Send to

Choose Destination
See comment in PubMed Commons below
J Biol Chem. 2008 Mar 21;283(12):7314-9. doi: 10.1074/jbc.M709595200. Epub 2008 Jan 11.

Cross-competition in editing of chloroplast RNA transcripts in vitro implicates sharing of trans-factors between different C targets.

Author information

1
Department of Molecular Biology and Genetics, Cornell University, Ithaca, New York 14853, USA.

Abstract

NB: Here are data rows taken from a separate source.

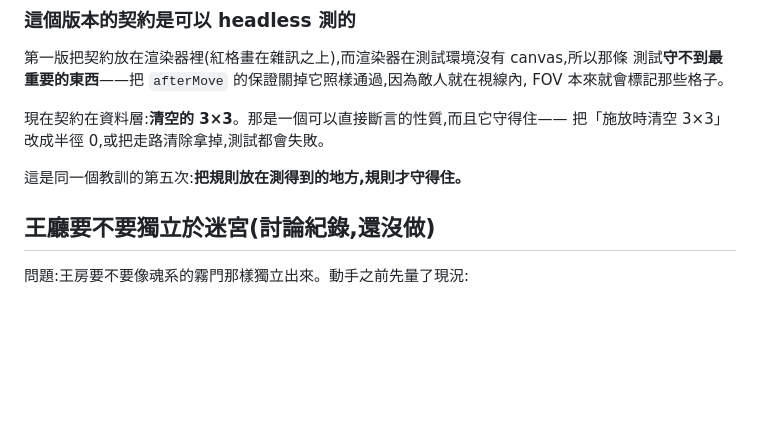
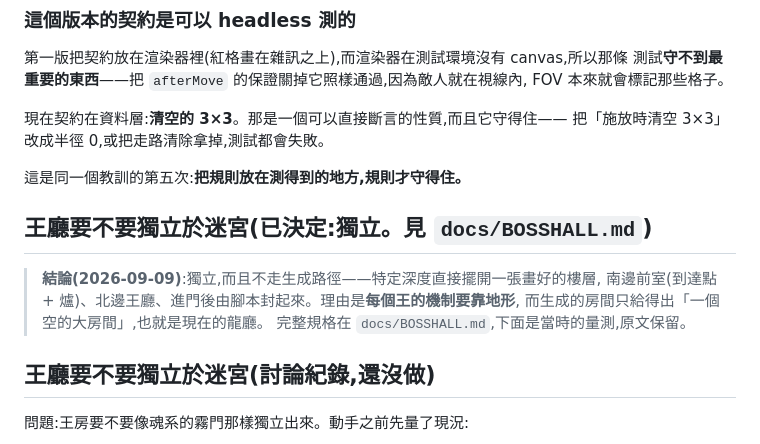
Before and after one commit to darkbearlab/claudeHack_roguelike, a Markdown page: claudeSouls/docs/DESIGN.md, the part around the change. Drawn GitHub-style; blank space fills up the shorter version.

```diff
--- a/claudeSouls/docs/DESIGN.md
+++ b/claudeSouls/docs/DESIGN.md
@@ -808,6 +808,13 @@ FOV 本來就會標記那些格子。
 把「施放時清空 3×3」改成半徑 0,或把走路清除拿掉,測試都會失敗。
 
 這是同一個教訓的第五次:**把規則放在測得到的地方,規則才守得住。**
+
+## 王廳要不要獨立於迷宮(已決定:獨立。見 `docs/BOSSHALL.md`)
+
+> **結論(2026-09-09)**:獨立,而且不走生成路徑——特定深度直接擺開一張畫好的樓層,
+> 南邊前室(到達點 + 爐)、北邊王廳、進門後由腳本封起來。理由是**每個王的機制要靠地形**,
+> 而生成的房間只給得出「一個空的大房間」,也就是現在的龍廳。
+> 完整規格在 `docs/BOSSHALL.md`,下面是當時的量測,原文保留。
 
 ## 王廳要不要獨立於迷宮(討論紀錄,還沒做)
 
```
Also changed, not shown: claudeSouls/docs/BOSSHALL.md (added, +133 -0 lines).
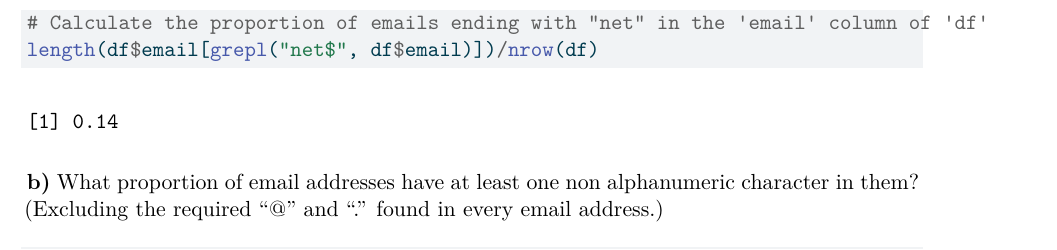
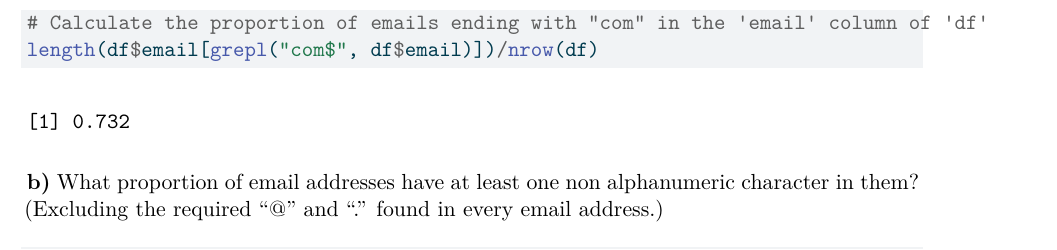
Before and after one commit to garrettpinkston2015/Computational-Methods, a Quarto document (Lab3.qmd): part of page 14 of 16, cut so that both start at the same text. The pictures show the output file Lab3.pdf that the author committed with the source.

Commit message:
more progress

````diff
--- a/Lab3.qmd
+++ b/Lab3.qmd
@@ -472,8 +472,8 @@ df <- read.csv("/Users/garrettpinkston/Desktop/Michigan/STAT506/Data/us-500.csv"
 **a)** What proportion of email addresses are hosted at a domain with TLD “.com”? (in the email, “angrycat\@freemail.org”, “freemail.org” is the domain, and “.org” is the TLD (top-level domain).)
 
 ```{r}
-# Calculate the proportion of emails ending with "net" in the 'email' column of 'df'
-length(df$email[grepl("net$", df$email)])/nrow(df)
+# Calculate the proportion of emails ending with "com" in the 'email' column of 'df'
+length(df$email[grepl("com$", df$email)])/nrow(df)
 
 ```
 
````
Also changed, not shown: Lab3.pdf.
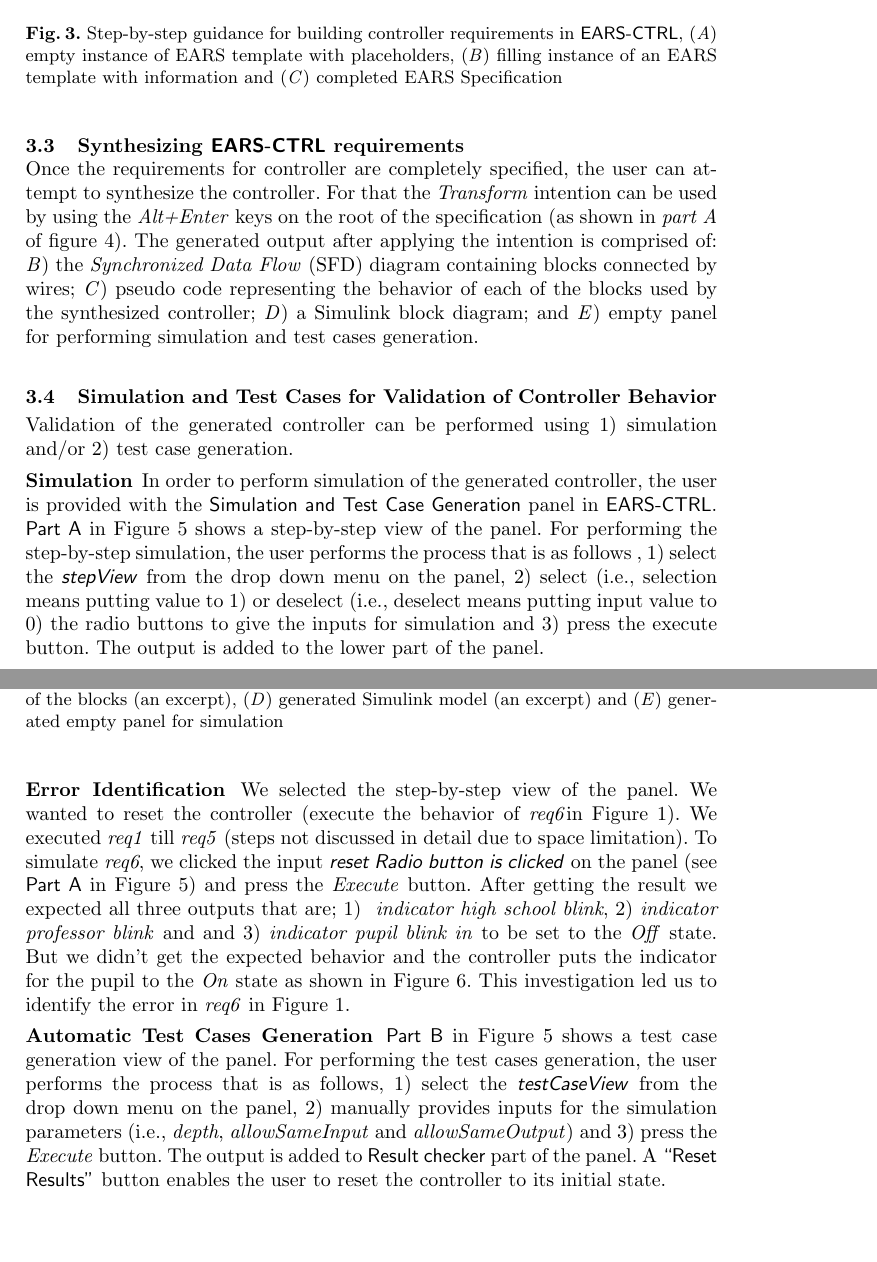
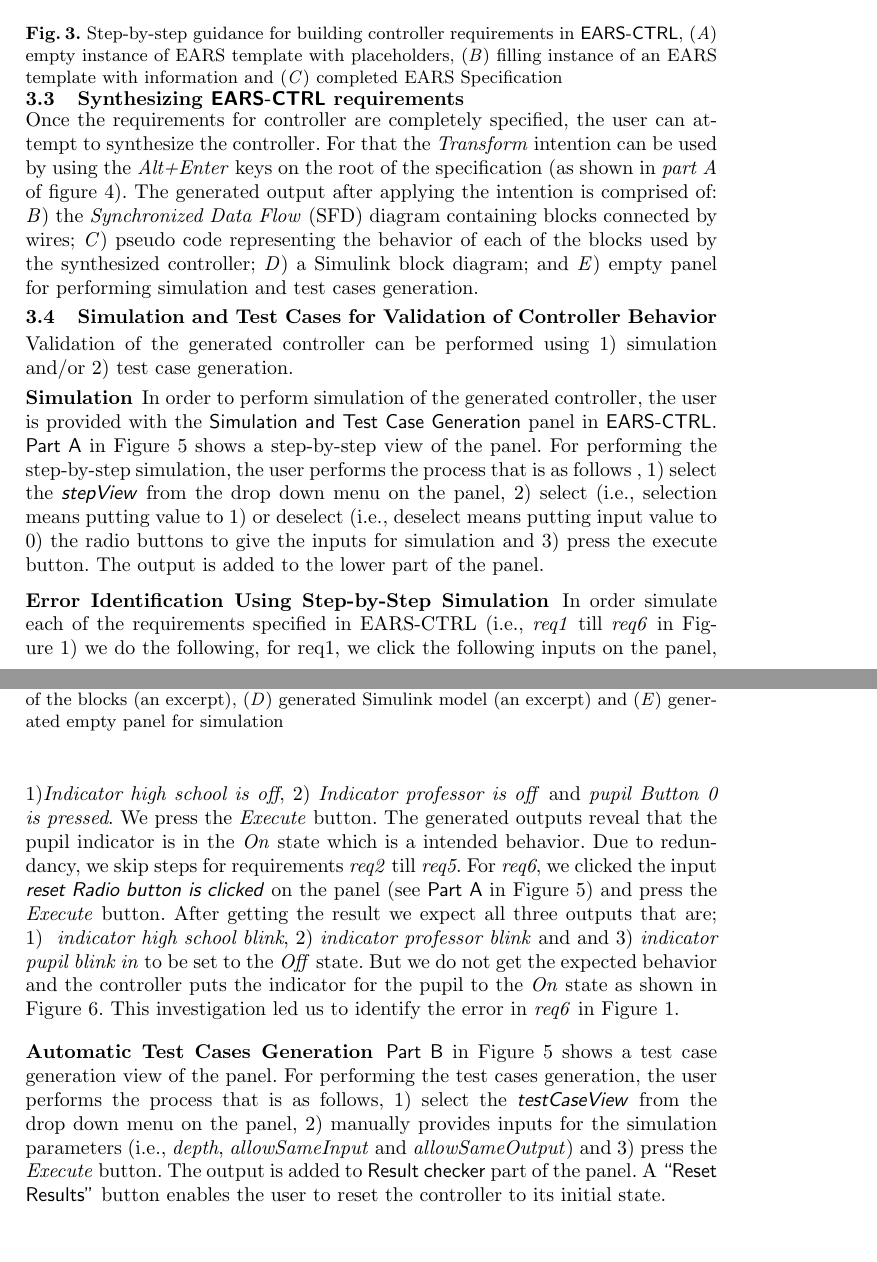
Before and after one commit to levilucio/MoDELS2017_toolpaper, a LaTeX paper (MoDELS_tool_demo_2017.tex, which reads text_demo/Demosteps.tex): two parts of pages 3 and 4 of 5, joined at a grey line, cut so that both start at the same text, the shorter picture padded with empty space. Compiled offline with pdfLaTeX.

Commit message:
draft demo paper with Error Identification section with two steps

```diff
--- a/MoDELS_tool_demo_2017.tex
+++ b/MoDELS_tool_demo_2017.tex
@@ -92,7 +92,7 @@ youtubevideo]
 \input{text_demo/Introduction.tex}
 \input{text_demo/Runningexample.tex}
 \input{text_demo/Demosteps.tex}
-\newpage
+%\newpage
 \bibliographystyle{plain}
 \bibliography{./bibliography}
 \end{document}
--- a/text_demo/Demosteps.tex
+++ b/text_demo/Demosteps.tex
@@ -69,7 +69,7 @@ generated Simulink model (an excerpt) and (\emph{E})
 generated empty panel for simulation}
 \label{fig:Spec_transform}
 \end{figure*}
-%\vspace{-.5cm}
+\vspace{-.5cm}
 \subsection{Simulation and Test Cases for Validation of Controller
 Behavior}
 \vspace{-.2cm}
@@ -94,18 +94,20 @@ view and B) test case generation view}
 \label{fig:PanelView}
 \vspace{-.4cm}
 \end{figure*}
-%\vspace{-.4cm}
-\subsubsection{Error Identification}
-We selected the step-by-step view of the panel. We wanted to reset the
-controller (execute the behavior of \emph{req6}in Figure~\ref{fig:QC_reqs}).
-We executed \emph{req1} till \emph{req5} (steps not discussed in detail due to
-space limitation). To simulate \emph{req6}, we clicked the input
-\textsf{\emph{reset Radio button is clicked}} on the panel (see \textsf{Part A}
-in Figure~\ref{fig:PanelView}) and press the \emph{Execute} button. After
-getting the result we expected all three outputs that are; 1) \emph{
+\vspace{-.4cm}
+\subsubsection{Error Identification Using Step-by-Step Simulation}
+In order simulate each of the requirements specified in EARS-CTRL (i.e.,
+\emph{req1} till \emph{req6} in Figure~\ref{fig:QC_reqs}) we do the following, for req1,  we click the
+following inputs on the panel, 1)\emph{Indicator high school is off}, 2)
+\emph{Indicator professor is off} and \emph{pupil Button 0 is pressed}. We press
+the \emph{Execute} button. The generated outputs reveal that the pupil indicator
+is in the \emph{On} state which is a intended behavior. Due to
+redundancy, we skip steps for requirements \emph{req2} till \emph{req5}. For
+\emph{req6}, we clicked the input \textsf{\emph{reset Radio button is clicked}} on the panel (see \textsf{Part A} in Figure~\ref{fig:PanelView}) and press the \emph{Execute} button. After
+getting the result we expect all three outputs that are; 1) \emph{
 indicator high school blink}, 2) \emph{indicator professor blink} and and 3)
 \emph{indicator pupil blink in} to be set to the \emph{Off} state. But we
-didn't get the expected behavior and the controller puts the indicator for the
+do not get the expected behavior and the controller puts the indicator for the
 pupil to the \emph{On} state as shown in Figure~\ref{fig:simError}. This
 investigation led us to identify the error in \emph{req6} in
 Figure~\ref{fig:QC_reqs}.
@@ -115,6 +117,6 @@ Figure~\ref{fig:QC_reqs}.
 \caption{Error Identified during step-by-step simulation}
 \label{fig:simError}
-%\vspace{-.6cm}
+\vspace{-.6cm}
 \end{figure*}
 %\vspace{-.3cm}
 \subsubsection{Automatic Test Cases Generation}
```
Also changed, not shown: images/Simulation_Error.png, images/old/Simulation_Error.png (added), text_demo/Demosteps.tex (4 more changed lines).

C-->U plant organellar RNA editing is required for the translation of evolutionarily conserved and functional proteins. 28 different C targets of RNA editing have been identified in maize chloroplasts, and hundreds of Cs are edited in mitochondria. Mutant analysis in Arabidopsis has indicated that absence of a single site-specific recognition protein can result in loss of editing of a single C target, raising the possibility that each C target requires a recognition protein. Here we show that transcripts encompassing two editing sites, ZMrpoB C467 and ZMrps14 C80, can compete editing activity from each other in vitro despite limited sequence similarity. The signal causing competition overlaps a 5'-cis element required for editing efficiency. A single five-nucleotide mutation spanning the region from -20 to -16 relative to the edited C of rpoB C467 is sufficient to eliminate its substrate editing as well as its ability to compete editing activity from rps14 C80 substrates. A corresponding mutation in an rps14 C80 competitor likewise eliminated its ability to compete editing activity from rpoB C467 substrates. Taken together, our results indicate that the RNA sequences mediating both editing efficiency and cross-competition are highly similar and that a common protein is involved in their editing. Sharing of trans-factors can facilitate editing of the large number of different C targets in plant organelles so that a different protein factor would not be required for every editing site.

PMID:
18192271
PMCID:
PMC2276328
DOI:
10.1074/jbc.M709595200
[Indexed for MEDLINE]
Free PMC Article
PubMed Commons home

PubMed Commons

0 comments
How to join PubMed Commons

    Supplemental Content

    Full text links

    Icon for HighWire Icon for PubMed Central
    Loading ...
    Support Center